"The experience of sociological discovery could be described as "culture shock" minus geographical displacement. In other words, the sociologist travels at home--with shocking results. People who like to avoid shocking discoveries, who prefer to believe that society is just what they were taught in Sunday school, who like the safety of the rules...should stay away from sociology. People who feel no temptation before closed doors, who have no curiosity about human beings, who are content to admire scenery without wondering about the people who live in those houses on the other side of that river, should probably also stay away from sociology. And people whose interest is mainly in their own conceptual constructions will do just as well to turn to the study of little white mice. Sociology will be satisfying, in the long run, only to those who can think of nothing more entrancing than to watch men and to understand things human"

"The modern state, even the modern democratic state, is enormously powerful. If to all the enormous power that the state has any way you add the power to run the economy, which is what socialism empirically means, the tendency toward creating some sort of totalitarianism becomes extremely strong."

"The history of Protestantism has shown that real faith, which has to do with God and Christ and redemption and resurrection and sin and forgiveness, is not just a psychological or a political activity, and also that you can have real faith without being in some sort of narrow orthodox mold."

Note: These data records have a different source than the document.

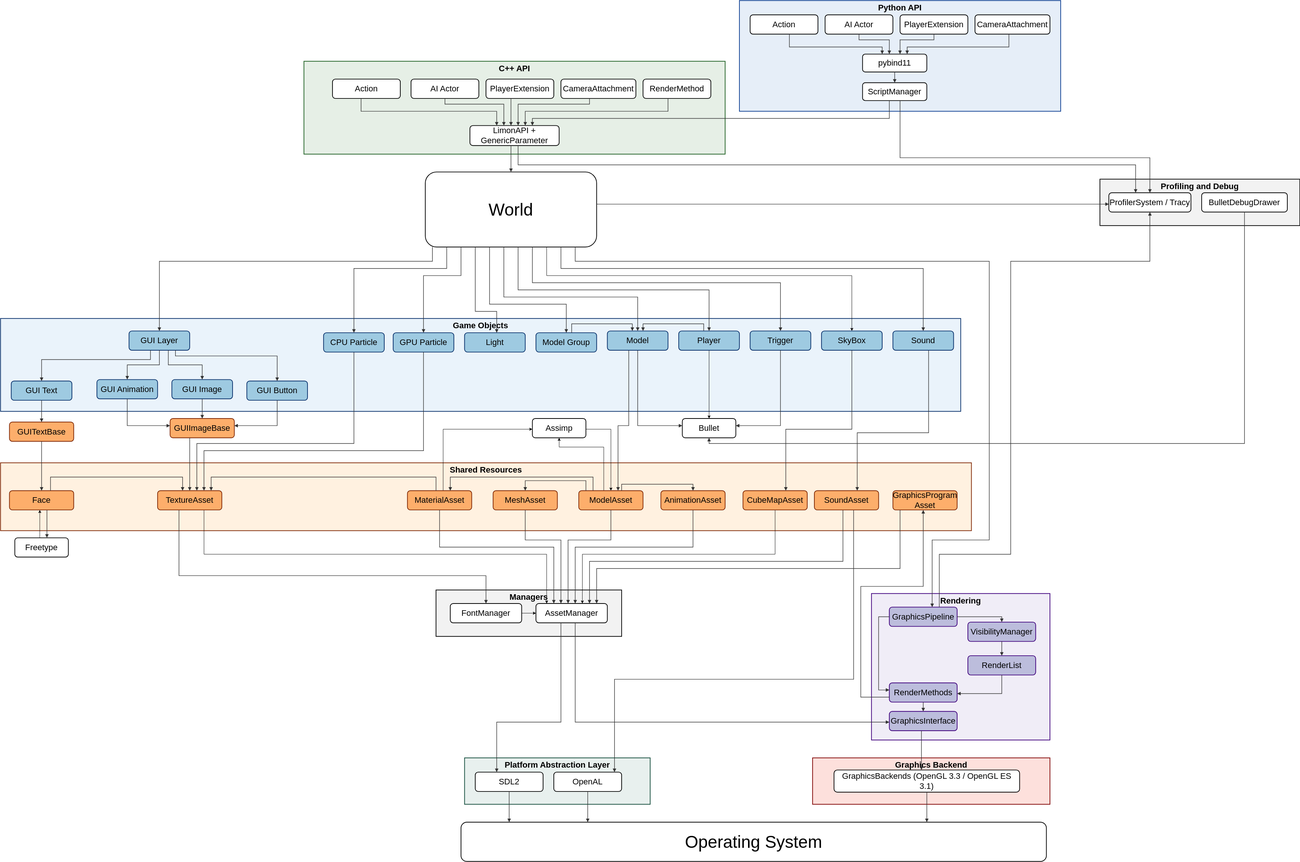
The draw.io diagram docs/_static/media/images/EngineArchitecture_0_7.svg in enginmanap/limonEngine-docs, before a commit. Source tidied: cells renumbered, new cells last; positions are measured from the earlier drawing's top-left corner, leaving out a move shared by most shapes.
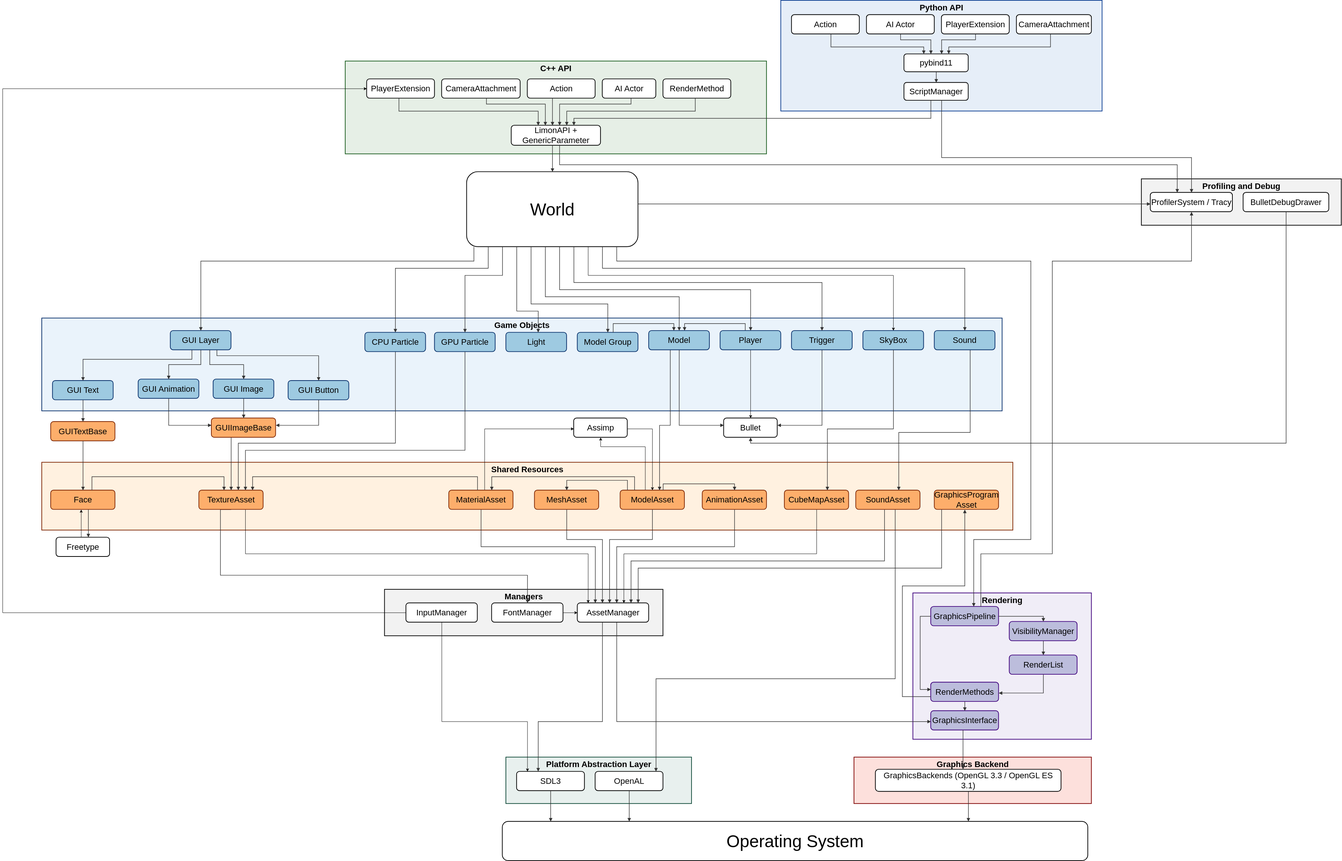
The same file after the commit.

The edit, as a diff of the source:
```diff
@@ -18,7 +18,7 @@
       <mxGeometry x="2440" y="1660" width="500" height="410" as="geometry" />
     </mxCell>
     <mxCell id="7" value="Managers" style="rounded=0;whiteSpace=wrap;html=1;fillColor=#f2f2f2;strokeColor=#000000;strokeWidth=2;verticalAlign=top;align=center;fontStyle=1;fontSize=23;fontColor=#000000;dashed=0;" parent="1" vertex="1">
-      <mxGeometry x="1220" y="1650" width="520" height="130" as="geometry" />
+      <mxGeometry x="960" y="1650" width="780" height="130" as="geometry" />
     </mxCell>
     <mxCell id="8" value="Profiling and Debug" style="rounded=0;whiteSpace=wrap;html=1;fillColor=#f2f2f2;strokeColor=#000000;strokeWidth=2;verticalAlign=top;align=center;fontStyle=1;fontSize=23;fontColor=#000000;dashed=0;" parent="1" vertex="1">
       <mxGeometry x="3080" y="500" width="560" height="130" as="geometry" />
@@ -47,20 +47,20 @@
     <mxCell id="16" value="ScriptManager" style="rounded=1;whiteSpace=wrap;html=1;fillColor=#ffffff;strokeColor=#000000;strokeWidth=2;fontColor=#000000;fontSize=23;" parent="1" vertex="1">
       <mxGeometry x="2415" y="230" width="180" height="50" as="geometry" />
     </mxCell>
-    <mxCell id="17" value="&lt;div&gt;Action&lt;/div&gt;" style="rounded=1;whiteSpace=wrap;html=1;fillColor=#ffffff;strokeColor=#000000;strokeWidth=2;fontColor=#000000;fontSize=23;" parent="1" vertex="1">
-      <mxGeometry x="930" y="220" width="190" height="54" as="geometry" />
+    <mxCell id="17" value="PlayerExtension" style="rounded=1;whiteSpace=wrap;html=1;fillColor=#ffffff;strokeColor=#000000;strokeWidth=2;fontColor=#000000;fontSize=23;" parent="1" vertex="1">
+      <mxGeometry x="910" y="220" width="190" height="54" as="geometry" />
     </mxCell>
-    <mxCell id="18" value="AI Actor" style="rounded=1;whiteSpace=wrap;html=1;fillColor=#ffffff;strokeColor=#000000;strokeWidth=2;fontColor=#000000;fontSize=23;" parent="1" vertex="1">
-      <mxGeometry x="1150" y="220" width="190" height="54" as="geometry" />
+    <mxCell id="18" value="CameraAttachment" style="rounded=1;whiteSpace=wrap;html=1;fillColor=#ffffff;strokeColor=#000000;strokeWidth=2;fontColor=#000000;fontSize=23;" parent="1" vertex="1">
+      <mxGeometry x="1120" y="220" width="220" height="54" as="geometry" />
     </mxCell>
-    <mxCell id="19" value="&lt;div&gt;PlayerExtension&lt;/div&gt;" style="rounded=1;whiteSpace=wrap;html=1;fillColor=#ffffff;strokeColor=#000000;strokeWidth=2;fontColor=#000000;fontSize=23;" parent="1" vertex="1">
+    <mxCell id="19" value="&lt;div&gt;Action&lt;/div&gt;" style="rounded=1;whiteSpace=wrap;html=1;fillColor=#ffffff;strokeColor=#000000;strokeWidth=2;fontColor=#000000;fontSize=23;" parent="1" vertex="1">
       <mxGeometry x="1360" y="220" width="190" height="54" as="geometry" />
     </mxCell>
-    <mxCell id="20" value="CameraAttachment" style="rounded=1;whiteSpace=wrap;html=1;fillColor=#ffffff;strokeColor=#000000;strokeWidth=2;fontColor=#000000;fontSize=23;" parent="1" vertex="1">
-      <mxGeometry x="1570" y="220" width="210" height="54" as="geometry" />
+    <mxCell id="20" value="AI Actor" style="rounded=1;whiteSpace=wrap;html=1;fillColor=#ffffff;strokeColor=#000000;strokeWidth=2;fontColor=#000000;fontSize=23;" parent="1" vertex="1">
+      <mxGeometry x="1570" y="220" width="150" height="54" as="geometry" />
     </mxCell>
     <mxCell id="21" value="RenderMethod" style="rounded=1;whiteSpace=wrap;html=1;fillColor=#ffffff;strokeColor=#000000;strokeWidth=2;fontColor=#000000;fontSize=23;" parent="1" vertex="1">
-      <mxGeometry x="1800" y="220" width="190" height="54" as="geometry" />
+      <mxGeometry x="1740" y="220" width="190" height="54" as="geometry" />
     </mxCell>
     <mxCell id="22" value="LimonAPI + GenericParameter" style="rounded=1;whiteSpace=wrap;html=1;fillColor=#ffffff;strokeColor=#000000;strokeWidth=2;fontColor=#000000;fontSize=23;" parent="1" vertex="1">
       <mxGeometry x="1315" y="350" width="250" height="56" as="geometry" />
@@ -189,9 +189,9 @@
     <mxCell id="57" value="GraphicsBackends  (OpenGL 3.3 / OpenGL ES 3.1)" style="rounded=1;whiteSpace=wrap;html=1;fillColor=#ffffff;strokeColor=#000000;strokeWidth=2;fontColor=#000000;fontSize=23;" parent="1" vertex="1">
       <mxGeometry x="2335" y="2154" width="520" height="62" as="geometry" />
     </mxCell>
-    <mxCell id="58" value="SDL2" style="rounded=1;whiteSpace=wrap;html=1;fillColor=#ffffff;strokeColor=#000000;strokeWidth=2;fontColor=#000000;fontSize=23;" parent="1" vertex="1">
-      <mxGeometry x="1330" y="2160" width="190" height="54" as="geometry" />
-    </mxCell>
+    <mxCell id="146" value="SDL3" style="rounded=1;whiteSpace=wrap;html=1;fillColor=#ffffff;strokeColor=#000000;strokeWidth=2;fontColor=#000000;fontSize=23;" parent="1" vertex="1">
+      <mxGeometry x="1330" y="2160" width="190" height="54" as="geometry" />
+    </mxCell>
     <mxCell id="59" value="OpenAL" style="rounded=1;whiteSpace=wrap;html=1;fillColor=#ffffff;strokeColor=#000000;strokeWidth=2;fontColor=#000000;fontSize=23;" parent="1" vertex="1">
       <mxGeometry x="1550" y="2160" width="190" height="54" as="geometry" />
     </mxCell>
@@ -225,7 +225,7 @@
     <mxCell id="66" style="edgeStyle=orthogonalEdgeStyle;rounded=0;html=1;strokeColor=#333333;strokeWidth=1.5;endArrow=block;endFill=1;jettySize=auto;fontSize=23;" parent="1" edge="1" source="17" target="22">
       <mxGeometry relative="1" as="geometry">
         <Array as="points">
-          <mxPoint x="1010" y="310" />
+          <mxPoint x="1000" y="310" />
           <mxPoint x="1390" y="310" />
         </Array>
       </mxGeometry>
@@ -257,7 +257,7 @@
     <mxCell id="70" style="edgeStyle=orthogonalEdgeStyle;rounded=0;html=1;strokeColor=#333333;strokeWidth=1.5;endArrow=block;endFill=1;jettySize=auto;fontSize=23;" parent="1" edge="1" source="21" target="22">
       <mxGeometry relative="1" as="geometry">
         <Array as="points">
-          <mxPoint x="1870" y="310" />
+          <mxPoint x="1830" y="310" />
           <mxPoint x="1470" y="310" />
         </Array>
       </mxGeometry>
@@ -632,7 +632,7 @@
         </Array>
       </mxGeometry>
     </mxCell>
-    <mxCell id="121" style="edgeStyle=orthogonalEdgeStyle;rounded=0;html=1;strokeColor=#333333;strokeWidth=1.5;endArrow=block;endFill=1;jettySize=auto;fontSize=23;" parent="1" edge="1" source="52" target="58">
+    <mxCell id="121" style="edgeStyle=orthogonalEdgeStyle;rounded=0;html=1;strokeColor=#333333;strokeWidth=1.5;endArrow=block;endFill=1;jettySize=auto;fontSize=23;" parent="1" edge="1" source="52" target="146">
       <mxGeometry relative="1" as="geometry">
         <Array as="points">
           <mxPoint x="1570" y="2020" />
@@ -720,7 +720,7 @@
         </Array>
       </mxGeometry>
     </mxCell>
-    <mxCell id="132" style="edgeStyle=orthogonalEdgeStyle;rounded=0;html=1;strokeColor=#333333;strokeWidth=1.5;endArrow=block;endFill=1;jettySize=auto;fontSize=23;" parent="1" edge="1" source="58" target="65">
+    <mxCell id="132" style="edgeStyle=orthogonalEdgeStyle;rounded=0;html=1;strokeColor=#333333;strokeWidth=1.5;endArrow=block;endFill=1;jettySize=auto;fontSize=23;" parent="1" edge="1" source="146" target="65">
       <mxGeometry relative="1" as="geometry">
         <Array as="points">
           <mxPoint x="1415" y="2321" />
@@ -797,5 +797,24 @@
     <mxCell id="145" value="Sound" style="rounded=1;whiteSpace=wrap;html=1;fillColor=#9ecae1;strokeColor=#08306b;strokeWidth=2;fontColor=#000000;fontSize=23;" parent="1" vertex="1">
       <mxGeometry x="2500" y="925" width="170" height="54" as="geometry" />
     </mxCell>
+    <mxCell id="147" style="edgeStyle=orthogonalEdgeStyle;rounded=0;jettySize=auto;html=1;" parent="1" edge="1" source="149" target="146">
+      <mxGeometry relative="1" as="geometry">
+        <Array as="points">
+          <mxPoint x="1120" y="2020" />
+          <mxPoint x="1360" y="2020" />
+        </Array>
+      </mxGeometry>
+    </mxCell>
+    <mxCell id="148" style="edgeStyle=orthogonalEdgeStyle;rounded=0;jettySize=auto;html=1;" parent="1" edge="1" source="149" target="17">
+      <mxGeometry relative="1" as="geometry">
+        <Array as="points">
+          <mxPoint x="-110" y="1715" />
+          <mxPoint x="-110" y="247" />
+        </Array>
+      </mxGeometry>
+    </mxCell>
+    <mxCell id="149" value="InputManager" style="rounded=1;whiteSpace=wrap;html=1;fillColor=#ffffff;strokeColor=#000000;strokeWidth=2;fontColor=#000000;fontSize=23;" parent="1" vertex="1">
+      <mxGeometry x="1020" y="1688" width="200" height="54" as="geometry" />
+    </mxCell>
   </root>
 </mxGraphModel>
```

"The past is malleable and flexible, changing as our recollection interprets and re-explains what has happened."

"The problem with liberal Protestantism in America is not that it has not been orthodox enough, but that it has lost a lot of religious substance."

"The verdict makes a lot of sense. I didn't think first-degree murder was really an option in this case."

"This crime should not be singled out from others. The defendants of this crime, who are normally law-abiding citizens, already face very severe penalties. Why not assess these costs, if they are going to be assessed at all, to other police calls which may include violent acts by a hardened criminal?"

"There's no question that we have an increasingly integrated world economy, and that this has very serious implications, socially and politically."

"To ask sociological questions, then, presupposes that one is interested in looking some distance beyond the commonly accepted or officially defined goals of human actions."